Once the exposition settles down and you are finally allowed to forge your own path through the streets of seedy, derelict Detroit, the plot against Sarif begins to unravel, embroiling first the local corrupt cops, terrorist cells, shady government outfits, avaricious corporations and beyond. It’s a gripping narrative, and one which feels all the more significant and personal by dint of the player’s own detective work – turfing through conspirators’ desktops and misplaced PDAs, connecting the dots between email headers and factional interests.

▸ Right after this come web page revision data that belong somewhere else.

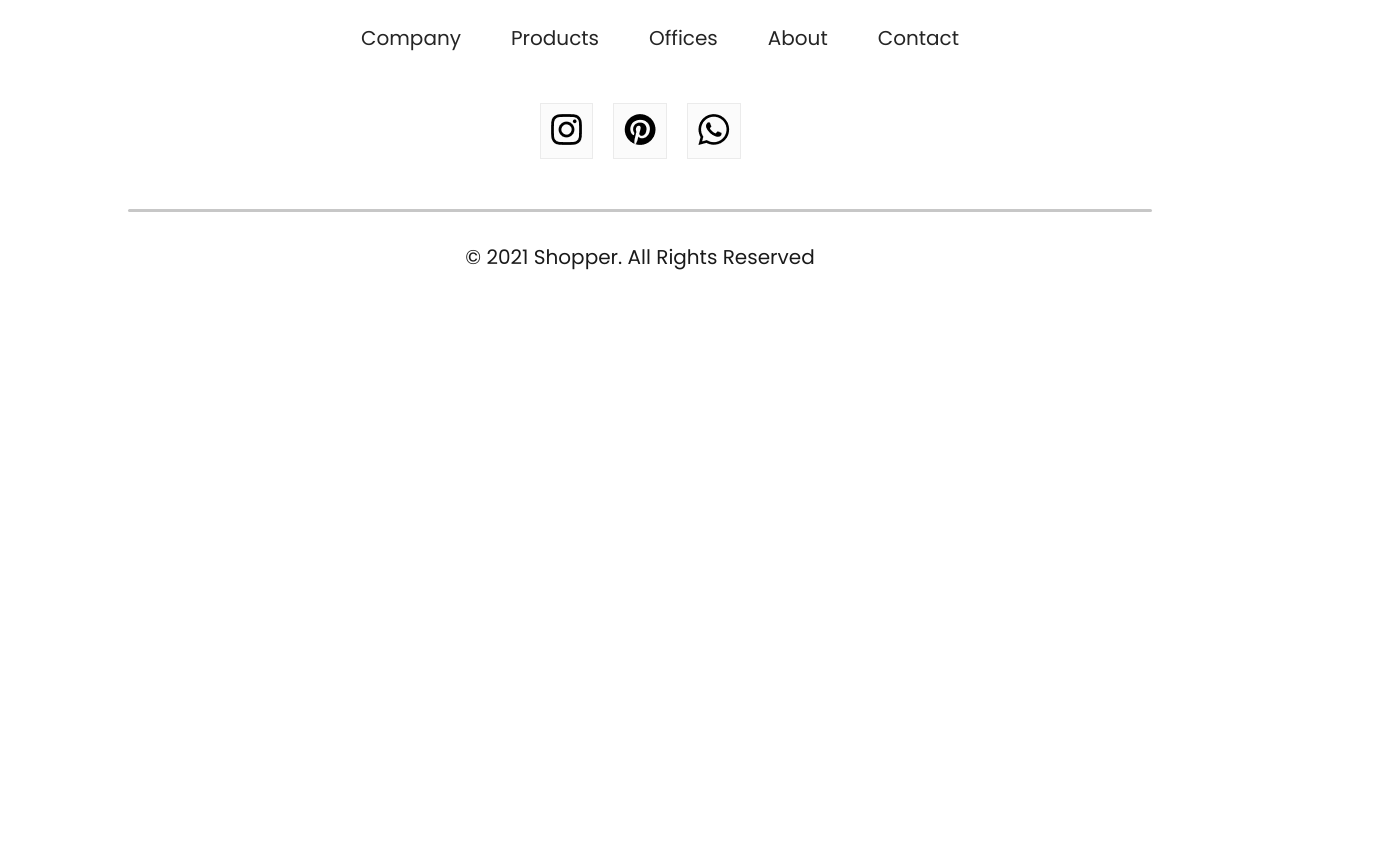
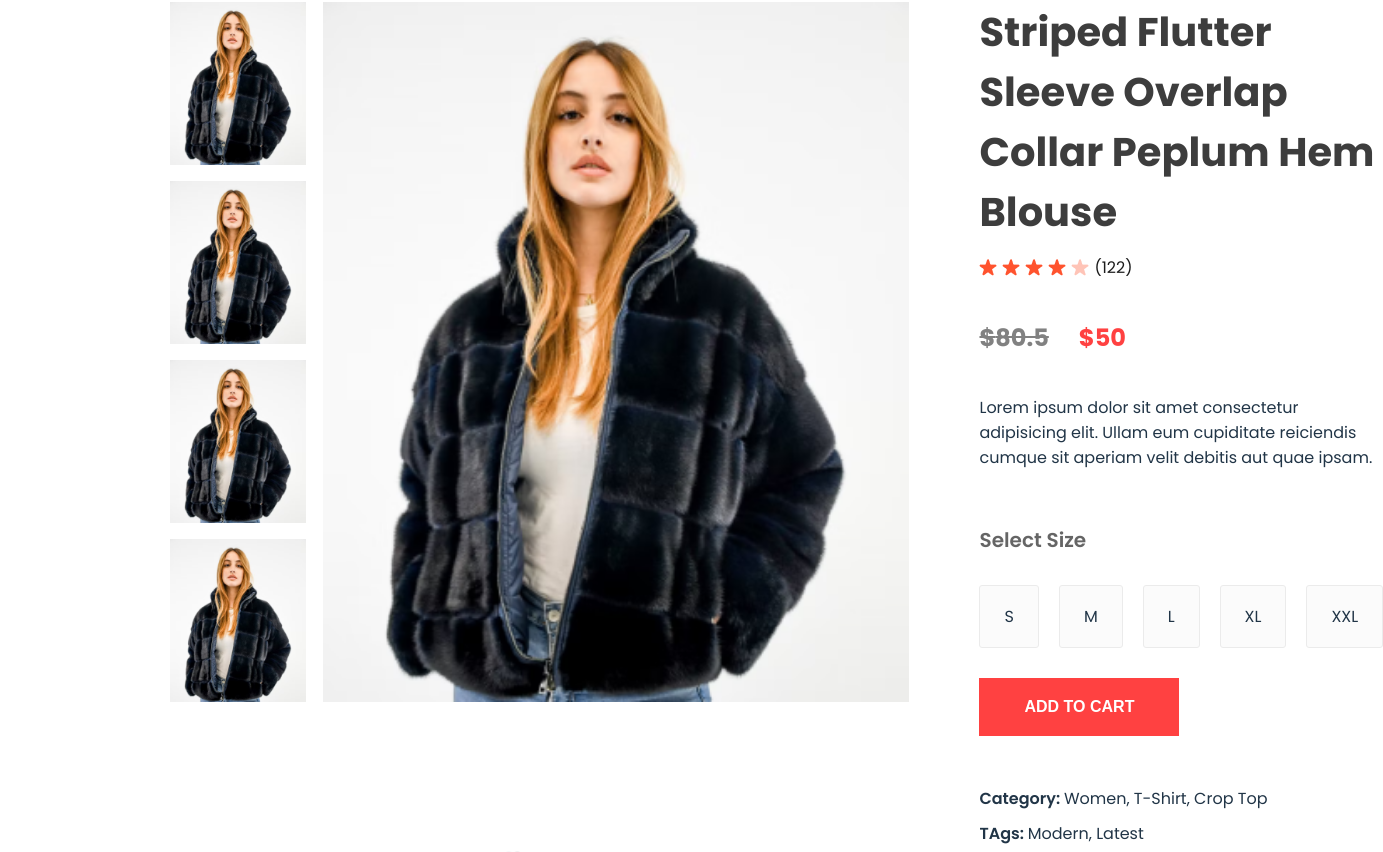
Before and after one commit to nimendra-ag/frontend, a React (Vite) app in the folder front-end/: page /product/1 in a window 1280 px wide. Shown: the part 208-1060 px from the top of the page, 1383 px wide, since content can reach past the window. Before the commit the page ends 800 px from the top, so only its background shows below. Built offline with nearby package versions, Linux system fonts and the light colour scheme.

Commit message:
Product page is created. All is well up to 2.12.00

```diff
--- /dev/null
+++ b/front-end/src/Components/Breadcrum/Breadcrum.css
@@ -0,0 +1,10 @@
+.breadcrum{
+    display: flex;
+    align-items: center;
+    gap: 8px;
+    color: #5e5e5e;
+    font-size: 16px;
+    font-weight: 600;
+    margin: 60px 170px;
+    text-transform: capitalize;
+}
--- /dev/null
+++ b/front-end/src/Components/Breadcrum/Breadcrum.jsx
@@ -0,0 +1,13 @@
+import React from 'react'
+import './Breadcrum.css';
+import arrow_icon from '../Assets/breadcrum_arrow.png';
+const Breadcrum = (props) => {
+    const {product} = props;
+  return (
+    <div className='breadcrum'>
+    HOME <img src={arrow_icon} alt="" /> SHOP <img src={arrow_icon} alt="" /> {product.category} <img src={arrow_icon} alt="" /> {product.name}
+    </div>
+  )
+}
+
+export default Breadcrum
--- a/front-end/src/Components/Item/Item.jsx
+++ b/front-end/src/Components/Item/Item.jsx
@@ -1,10 +1,10 @@
 import React from 'react'
 import './Item.css'
-
+import { Link } from 'react-router-dom'
 const Item = (props) => {
   return (
     <div className='item'>
-        <img src={props.image} alt="" />
+        <Link to={`/product/${props.id}`}><img src={props.image} alt="" /></Link>
         <p>{props.name}</p>
         <div className="item-prices">
             <div className="item-price-new">
--- /dev/null
+++ b/front-end/src/Components/ProductDisplay/ProductDisplay.css
@@ -0,0 +1,110 @@
+.productdisplay{
+    display: flex;
+    margin: 0px 170px;
+}
+
+.productdisplay-left{
+    display: flex;
+    gap: 17px;
+}
+
+.productdisplay-img-list{
+    display: flex;
+    flex-direction: column;
+    gap: 16px;
+}
+
+.productdisplay-img-list img{
+    height: 163px;
+}
+
+.productdisplay-main-img{
+    width: 586px;
+    height: 700px;
+}
+
+.productdisplay-right{
+    margin: 0px 70px;
+    display: flex;
+    flex-direction: column;
+
+}
+
+.productdisplay-right h1{
+    color: #3d3d3d;
+    font-size: 40px;
+    font-weight: 700;
+
+}
+
+.productdisplay-right-star{
+    display: flex;
+    align-items: center;
+    margin-top: 13px;
+    gap: 5px;
+    color: #1c1c1c;
+    font-size: 16px;
+}
+
+.productdisplay-right-prices{
+    display: flex;
+    margin: 40px 0px;
+    gap: 30px;
+    font-size: 24px;
+    font-weight: 700;
+}
+
+.productdisplay-right-price-old{
+    color: #818181;
+    text-decoration: line-through;
+
+}
+
+.productdisplay-right-price-new{
+    color: #ff4141;
+}
+
+.productdisplay-right-size h1{
+    margin-top: 55px;
+    color: #656565;
+    font-size: 20px;
+    font-weight: 600;
+}
+
+
+.productdisplay-right-sizes{
+    display: flex;
+    margin: 30px 0px;
+    gap: 20px;
+
+}
+
+
+.productdisplay-right-sizes div{
+    padding: 18px 24px;
+    background: #fbfbfb;
+    border: 1px solid #ebebeb;
+    border-radius: 3px;
+    cursor: pointer;
+}
+
+.productdisplay-right button{
+    padding: 20px 40px;
+    width: 200px;
+    font-size: 16px;
+    font-weight: 600;
+    color: white;
+    background: #ff4141;
+    margin-bottom: 40px;
+    border:none;
+    outline: none;
+    cursor: pointer;
+}
+
+.productdisplay-right-category{
+    margin-top: 10px;
+}
+
+.productdisplay-right-category span{
+    font-weight: 600;
+}
--- /dev/null
+++ b/front-end/src/Components/ProductDisplay/ProductDisplay.jsx
@@ -0,0 +1,58 @@
+import React from 'react'
+import './ProductDisplay.css';
+import star_icon from "../Assets/star_icon.png"
+import star_dull_icon from '../Assets/star_dull_icon.png'
+const ProductDisplay = (props) => {
+    const {product} = props;
+  return (
+    <div className='productdisplay'>
+        <div className="productdisplay-left">
+            <div className="productdisplay-img-list">
+                <img src={product.image} alt="" />
+                <img src={product.image} alt="" />
+                <img src={product.image} alt="" />
+                <img src={product.image} alt="" />
+            </div>
+            <div className="productdisplay-img">
+                <img className='productdisplay-main-img' src={product.image} alt="" />
+            </div>
+        </div>
+
+        <div className="productdisplay-right">
+            <h1>{product.name}</h1>
+            <div className="productdisplay-right-star">
+                <img src={star_icon} alt="" />
+                <img src={star_icon} alt="" />
+                <img src={star_icon} alt="" />
+                <img src={star_icon} alt="" />
+                <img src={star_dull_icon} alt="" />
+                <p>(122)</p>
+            </div>
+            <div className="productdisplay-right-prices">
+                <div className="productdisplay-right-price-old">${product.old_price}</div>
+                <div className="productdisplay-right-price-new">${product.new_price}</div>
+            </div>
+            <div className="productdisplay-right-description">
+                Lorem ipsum dolor sit amet consectetur adipisicing elit.
+                Ullam eum cupiditate reiciendis cumque sit aperiam velit debitis aut quae ipsam.
+            </div>
+
+            <div className="productdisplay-right-size">
+                <h1>Select Size</h1>
+                <div className="productdisplay-right-sizes">
+                    <div>S</div>
+                    <div>M</div>
+                    <div>L</div>
+                    <div>XL</div>
+                    <div>XXL</div>
+                </div>
+            </div>
+            <button>ADD TO CART</button>
+            <p className='productdisplay-right-category'><span>Category: </span>Women, T-Shirt, Crop Top</p>
+            <p className='productdisplay-right-category'><span>TAgs: </span>Modern, Latest</p>
+        </div>
+    </div>
+  )
+}
+
+export default ProductDisplay
--- a/front-end/src/Pages/Product.jsx
+++ b/front-end/src/Pages/Product.jsx
@@ -1,8 +1,18 @@
-import React from 'react'
+import React, { useContext } from 'react'
+import { ShopContext } from '../Context/ShopContext'
+import { useParams } from 'react-router-dom';
+import Breadcrum from '../Components/Breadcrum/Breadcrum';
+import ProductDisplay from '../Components/ProductDisplay/ProductDisplay';
 
 const Product = () => {
+  const {all_product} = useContext(ShopContext);
+  const {productId} = useParams();
+  const product = all_product.find((e)=>e.id === Number(productId));
   return (
-    <div>Product</div>
+    <div>
+      <Breadcrum product={product}/>
+      <ProductDisplay product={product}/>
+    </div>
   )
 }
 
```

The narrative stretches across two major civilian hubs and many more mission locations besides. The crumbling Detroit is your first playground, and then later the smog and neon of Heng Sha island – and though both feel claustrophobic in comparison to the open-world cities of other games, they are nonetheless a sizeable sprawl, densely populated with interactivity, drawn with a squalid sort of beauty and peopled by colourful, well-drawn characters. The chippy systems specialist Pritchard is the most frequent voice in your ear, and an uncertain ally, while the tomboyish pilot Malik is a more obviously sympathetic figure. Then there’s David Sarif himself, every bit the swaggering CEO, with his authority, easy charm and warmth concealing… what, exactly? While voice acting wavers among the bit-parts, and the script is sometimes leaden, sometimes cartoonish, the principle characters deliver a strong showing. You even warm to Jensen, who manages to be a perpetual misery guts regardless of your dialogue choices, and despite the fact he sounds like Timothy Olyphant impersonating Clint Eastwood recording a voiceover for an especially listless sat-nav.
The story is, dare we say it, probably a better yarn than that delivered by the first game. Its themes are certainly more relevant. While Deus Ex was more consciously a pastiche, starting with the premise that every conspiracy theory is true and spiralling off into hysteria about aliens, Human Revolution focuses on more immediate and credible issues surrounding transhumanism – its effect on morality, the vast social inequalities it will create and how the powerful will seek to subvert its potential to their own ends. And the game is particularly good at illustrating how power sustains itself through illicit collaboration between corporations, governments and the media. You only need to turn on the TV to see how relevant that is.